=== WORK TO COMPLETE ===
Set every line of the data down again exactly, and keep the pictures out.
====================
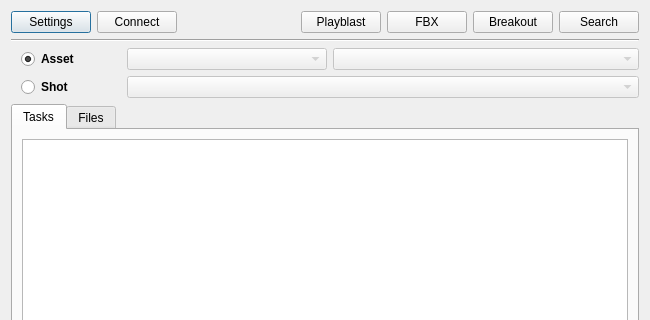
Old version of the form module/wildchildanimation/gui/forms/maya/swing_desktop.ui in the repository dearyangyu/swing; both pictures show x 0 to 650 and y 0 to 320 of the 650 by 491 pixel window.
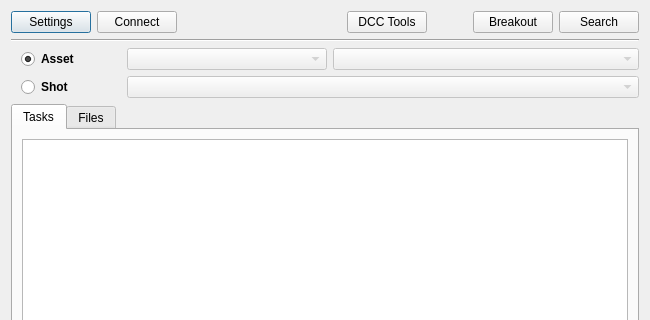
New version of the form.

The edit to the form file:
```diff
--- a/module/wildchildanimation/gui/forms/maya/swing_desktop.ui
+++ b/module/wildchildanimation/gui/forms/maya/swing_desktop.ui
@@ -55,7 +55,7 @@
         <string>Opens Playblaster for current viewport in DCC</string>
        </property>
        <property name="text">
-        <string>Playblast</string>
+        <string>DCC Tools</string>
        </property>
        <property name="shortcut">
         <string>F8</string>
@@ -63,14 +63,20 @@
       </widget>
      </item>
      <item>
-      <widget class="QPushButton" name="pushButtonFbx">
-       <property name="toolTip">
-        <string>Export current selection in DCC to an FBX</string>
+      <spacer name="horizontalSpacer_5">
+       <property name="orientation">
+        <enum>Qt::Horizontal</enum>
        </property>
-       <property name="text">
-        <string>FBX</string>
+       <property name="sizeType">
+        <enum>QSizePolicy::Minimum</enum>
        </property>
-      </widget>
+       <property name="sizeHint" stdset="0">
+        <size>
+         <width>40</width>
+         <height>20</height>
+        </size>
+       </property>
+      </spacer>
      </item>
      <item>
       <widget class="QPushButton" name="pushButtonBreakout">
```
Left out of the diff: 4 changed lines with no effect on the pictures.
====================
=== EXERCISE RESULT ===
Old version of the form module/wildchildanimation/gui/forms/maya/swing_desktop.ui in the repository dearyangyu/swing; both pictures show x 0 to 650 and y 0 to 320 of the 650 by 491 pixel window.
New version of the form.

The edit to the form file:
```diff
--- a/module/wildchildanimation/gui/forms/maya/swing_desktop.ui
+++ b/module/wildchildanimation/gui/forms/maya/swing_desktop.ui
@@ -55,7 +55,7 @@
         <string>Opens Playblaster for current viewport in DCC</string>
        </property>
        <property name="text">
-        <string>Playblast</string>
+        <string>DCC Tools</string>
        </property>
        <property name="shortcut">
         <string>F8</string>
@@ -63,14 +63,20 @@
       </widget>
      </item>
      <item>
-      <widget class="QPushButton" name="pushButtonFbx">
-       <property name="toolTip">
-        <string>Export current selection in DCC to an FBX</string>
+      <spacer name="horizontalSpacer_5">
+       <property name="orientation">
+        <enum>Qt::Horizontal</enum>
        </property>
-       <property name="text">
-        <string>FBX</string>
+       <property name="sizeType">
+        <enum>QSizePolicy::Minimum</enum>
        </property>
-      </widget>
+       <property name="sizeHint" stdset="0">
+        <size>
+         <width>40</width>
+         <height>20</height>
+        </size>
+       </property>
+      </spacer>
      </item>
      <item>
       <widget class="QPushButton" name="pushButtonBreakout">
```
Left out of the diff: 4 changed lines with no effect on the pictures.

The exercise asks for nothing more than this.